How does sit compare?

The Speedster is undoubtedly a collector’s dream. With just 356 cars to satisfy a global market (including the USA), demand is sure to outstrip supply. Unsurprisingly many are already spoken for, including the full UK allocation, which rather proves Porsche Exclusive knows its customers inside out.

That’s perfect justification for Porsche to build it, but if Porsche Exclusive’s level of, er, exclusivity, isn’t your overriding consideration then objectively the Speedster is a total extravagance.

997 Turbo S Cabrio is MUCH faster and still usefully cheaper, while the forthcoming GTS Cabrio features the same wide-body, rear-drive and 408bhp motor combination, but with the added appeal of a manual transmission option. Perhaps the most compelling argument against the Speedster is the thought of a 997 GT3 and a Boxster Spyder in your garage for the same money.

Porsche baby Boxster

SMALL is beautiful as Porsche announces a baby Boxster and a new four-cylinder engine.

Porsche‘s president and CEO Matthias Muller this week confirmed that it will make a small, mid-engined roadster.  The car will be heavily based on the Volkswagen Bluesport roadster and is expected to be publicly unveiled in 2012 and go on sale in 2013.

It is the latest announcement of product cross-sharing between Porsche and its new owner, Volkswagen.  The Porsche baby Boxster – as yet unnamed – is in “an advanced stage of development” at Porsche’s research and development centre in Weissach, says a report by Auto Express.

“We have a model based on the Bluesport, but we are not yet ready to show it,” says Muller.  “When we are convinced about the project, we will be ready to show it. The first time you see it, it will be as a production ready car.”

Muller says the baby Boxster will get a 2.4-litre four-cylinder engine – likely to be turbocharged.  The engine, in a higher level of tuning, will also be available in the next generation Boxster and Cayman.

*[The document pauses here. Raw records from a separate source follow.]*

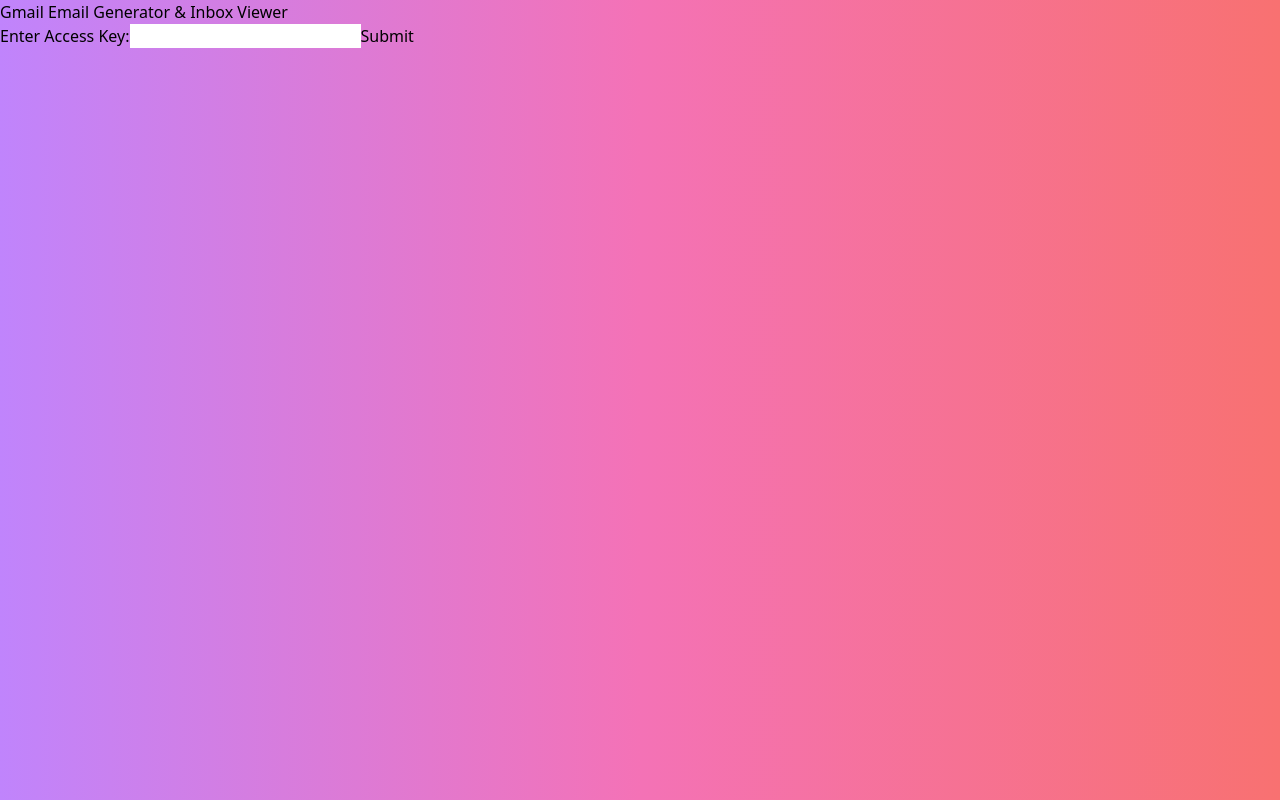
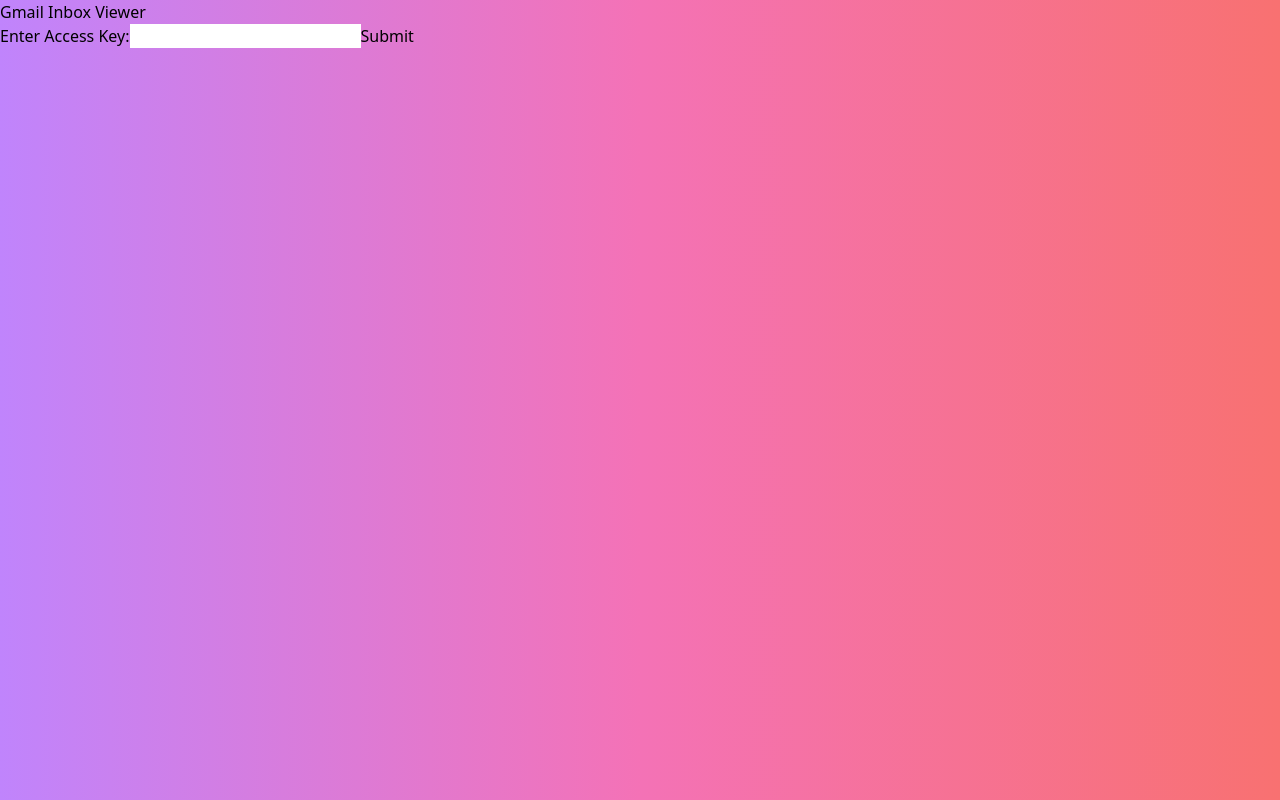
Before and after one commit to Omorfarukvip009/md-omor-faruk-gmail, a React (Vite) app: page / in a window 1280 px wide. Built offline with nearby package versions, Linux system fonts and the light colour scheme.

Commit message:
Update App.jsx

```diff
--- a/src/App.jsx
+++ b/src/App.jsx
@@ -1,33 +1,29 @@
 import React, { useState } from 'react';
-import { motion, AnimatePresence } from 'framer-motion';
 import AccessKeyForm from './components/AccessKeyForm.jsx';
-import EmailGenerator from './components/EmailGenerator.jsx';
 import InboxViewer from './components/InboxViewer.jsx';
+import { motion } from 'framer-motion';
 
 const BACKEND_ORIGIN = 'https://server-49hn.onrender.com';
-const ACCESS_KEY = 'FRK';
 
 export default function App() {
   const [hasAccess, setHasAccess] = useState(false);
+  const [userEmail, setUserEmail] = useState('');
 
   return (
     <div className="min-h-screen flex items-center justify-center p-6">
-      <div className="max-w-3xl w-full bg-white rounded-2xl shadow-lg p-8">
+      <div className="max-w-3xl w-full bg-white bg-opacity-80 backdrop-blur-lg rounded-3xl shadow-2xl p-8">
         <motion.h1
           initial={{ y: -30, opacity: 0 }}
           animate={{ y: 0, opacity: 1 }}
-          className="text-3xl font-bold text-center mb-6"
+          className="text-3xl font-bold text-center mb-6 bg-clip-text text-transparent bg-gradient-to-r from-purple-600 via-pink-600 to-red-500"
         >
-          Gmail Email Generator & Inbox Viewer
+          Gmail Inbox Viewer
         </motion.h1>
 
         {!hasAccess ? (
-          <AccessKeyForm setHasAccess={setHasAccess} />
+          <AccessKeyForm setHasAccess={setHasAccess} setUserEmail={setUserEmail} />
         ) : (
-          <>
-            <EmailGenerator backend={BACKEND_ORIGIN} accessKey={ACCESS_KEY} />
-            <InboxViewer backend={BACKEND_ORIGIN} accessKey={ACCESS_KEY} />
-          </>
+          <InboxViewer backend={BACKEND_ORIGIN} email={userEmail} />
         )}
       </div>
     </div>
```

Both naturally aspirated and turbocharged versions of the 2.4-litre engine are being considered.  But it won’t stop there.

The engine could become the internal-combustion power source for a new range of Porsche hybrids, including the 911, and has potential in the next small Cayenne SUV that is based on the Audi Q5.

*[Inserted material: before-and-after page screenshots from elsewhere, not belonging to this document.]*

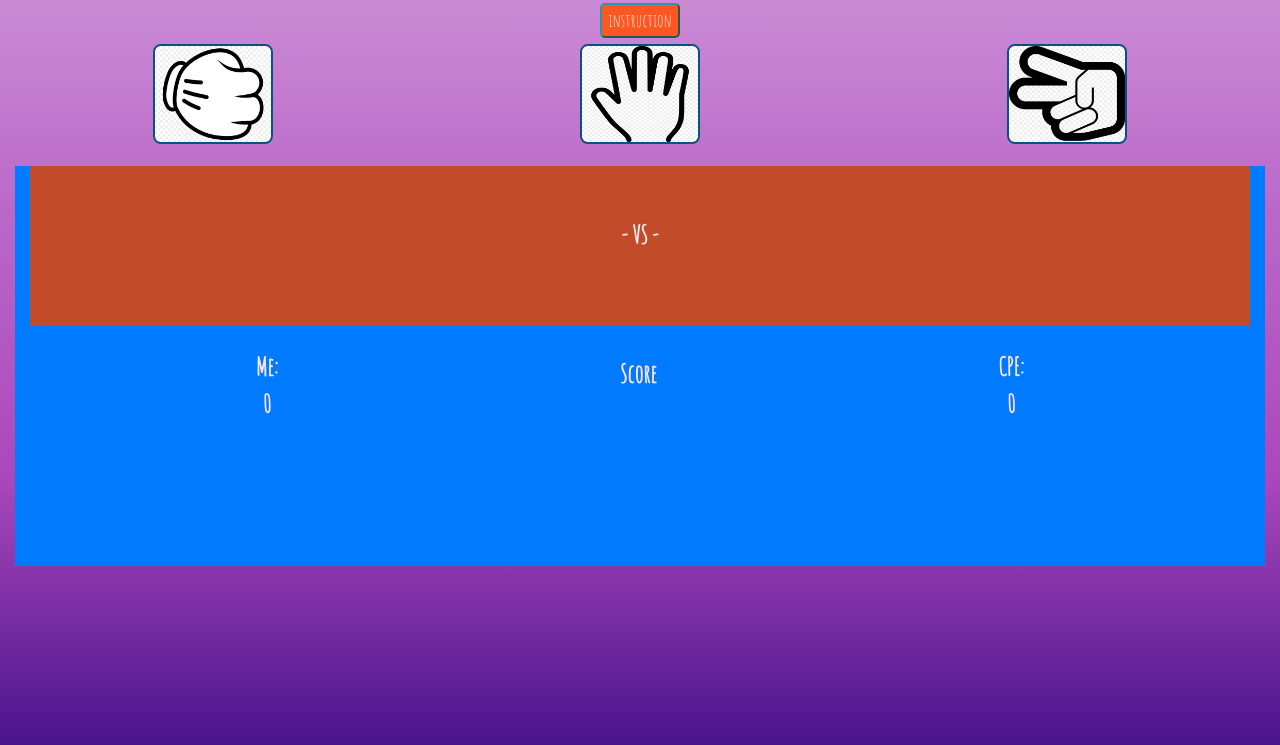
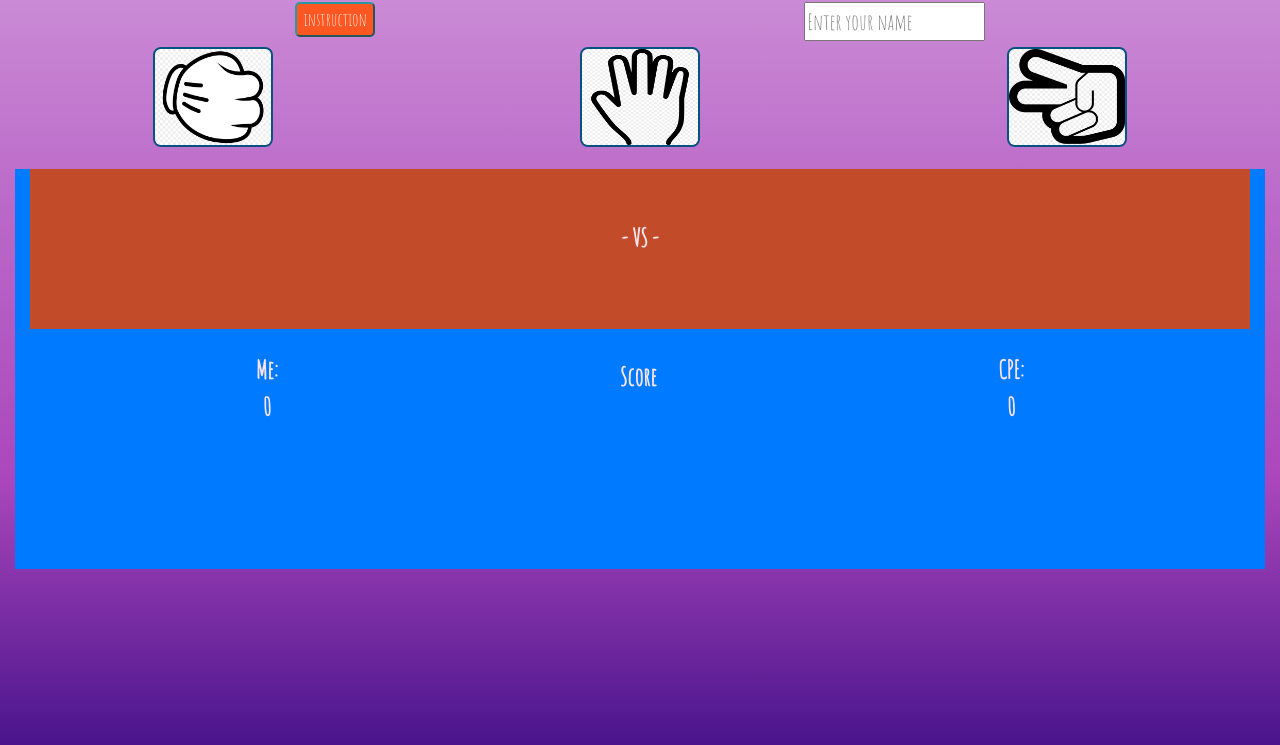
Before and after one commit to ghardadouAymen90/rock-paper-scissor-game, a plain HTML site: page index.html in a window 1280 px wide. Shown: the part 55-800 px from the top of the page. Drawn offline with nearby package versions, Linux system fonts and the light colour scheme.

Commit message:
Update index.html

```diff
--- a/index.html
+++ b/index.html
@@ -12,7 +12,7 @@
   <!-- Bootsrap 4 call-->
   <link rel="stylesheet" href="https://stackpath.bootstrapcdn.com/bootstrap/4.1.3/css/bootstrap.min.css" integrity="sha384-MCw98/SFnGE8fJT3GXwEOngsV7Zt27NXFoaoApmYm81iuXoPkFOJwJ8ERdknLPMO"
     crossorigin="anonymous">
-    <!-- Goole fonts call-->
+  <!-- Goole fonts call-->
   <link href="https://fonts.googleapis.com/css?family=Amatic+SC|Righteous" rel="stylesheet">
 </head>
 
@@ -21,7 +21,10 @@
 
   <div class="container-fluid text-center main-window">
     <h3>Click on your choice: Rock, Paper or Scissors</h3>
-    <button type="button" class="instruction mb-1" onclick="operInstructions()">instruction</button>
+    <div class="d-flex justify-content-around mx-5">
+      <button type="button" class="instruction mb-1" onclick="operInstructions()">instruction</button>
+      <input type="text" placeholder="Enter your name" id="player-name" class="mb-1 player-name" value="">
+    </div>
     <div class="row justify-content-center align-items-around">
       <div class="col-4">
         <img class="icon" id="rock" src="rock.jpg" title="Rock">
@@ -89,7 +92,7 @@
       </div>
       <div class="modal-body d-flex flex-column align-items-center py-1">
         <img src="instructions.png" alt="instructions1" id="ins1" class="pb-2">
-        <img src="Instructions 2.png" alt="Instructions2" id="ins2"class="my-1">
+        <img src="Instructions 2.png" alt="Instructions2" id="ins2" class="my-1">
       </div>
       <div class="modal-footer py-1">
         <button type="button" class="btn btn-secondary my-1" onclick="CloseInstructionsWindow()" data-dismiss="modal">Dismiss</button>
@@ -100,7 +103,7 @@
 
 
 
-<!-- Js call-->
+  <!-- Js call-->
 
   <script src="RPS.js"></script>
 </body>
```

At the same time, Porsche is rumoured to look at stretching its Panamera range with a coupe and convertible.

Porsche Cayman R

Porsche Cayman R Debuts in Los Angeles

Released from the pressure of protecting its range-topping 911 now that an all-new model will be launched next year, Porsche has finally produced a really hot Cayman.

The black-striped Porsche decals on the side and the ‘R’ suffix give the game away: the company is harking back to the 911 R of the 1960s, a stripped-out homologation special equipped with a 906-spec flat-six.

The newest Cayman won’t bequite so uncompromising, though. A/c will be a delete option and the car runs on the lightest 19in wheels in the entire Porscherange. A complete rim set weighs less than 40kg. These, together with sundry other lightweight components shave a significant 55kg off the weight of the car.

Engine power is up by 10HP to 330HP, thanks to a retuned Cayman S engine. The capacity remains at 3.4 litres. Two gearboxes are offered, a six-speed manual or the company’s highly regarded seven-speed Porsche Doppelkupplungsgetriebe(PDK). The latter gives the fastest 0-62km/h time of 4.9 seconds (4.7 seconds if equipped with the optional Sport Chrono package). Top speed is 175mph for the manual, 174mph for the PDK.

Externally, the R model has a fixed rear spoiler, is lower by 20mm than standard, and has black-painted headlamp surrounds – another retro racy touch.

The vibrant green you see here (Peridot) is unique to the car, which will be launched at the Los Angeles Auto Show today, 17 November. Customers will be able to order the car from February 2011 onwards. In Germany, it carries a list price of 69,830 euros, in the UK £51,731.00 – both figures including VAT.